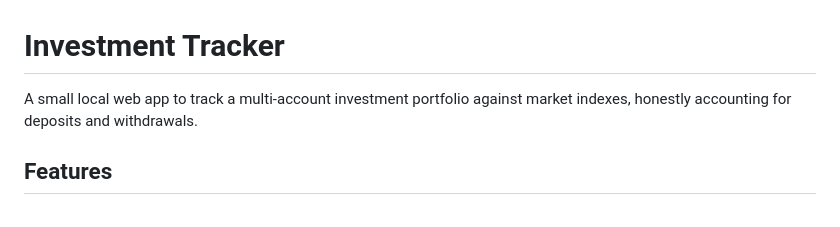
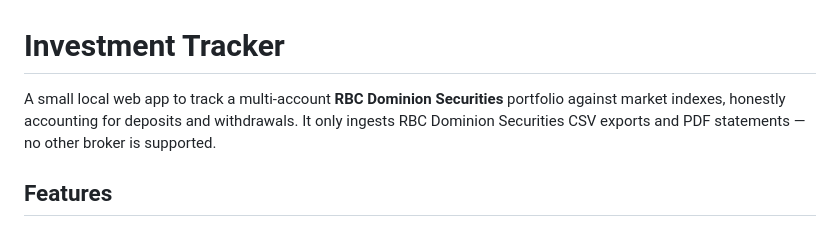
Before and after one commit to aliasaria/investment-tracker, a Markdown page: README.md, the part around the change. Drawn GitHub-style.

Commit message:
docs: call out RBC Dominion Securities-only scope in README intro

```diff
--- a/README.md
+++ b/README.md
@@ -1,6 +1,6 @@
 # Investment Tracker
 
-A small local web app to track a multi-account investment portfolio against market indexes, honestly accounting for deposits and withdrawals.
+A small local web app to track a multi-account **RBC Dominion Securities** portfolio against market indexes, honestly accounting for deposits and withdrawals. It only ingests RBC Dominion Securities CSV exports and PDF statements — no other broker is supported.
 
 ## Features
 
```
::::::::::
> [What the task requires] Look through the entries above and list every line containing "README".

> [Task solution]
Before and after one commit to aliasaria/investment-tracker, a Markdown page: README.md, the part around the change. Drawn GitHub-style.
docs: call out RBC Dominion Securities-only scope in README intro
--- a/README.md
+++ b/README.md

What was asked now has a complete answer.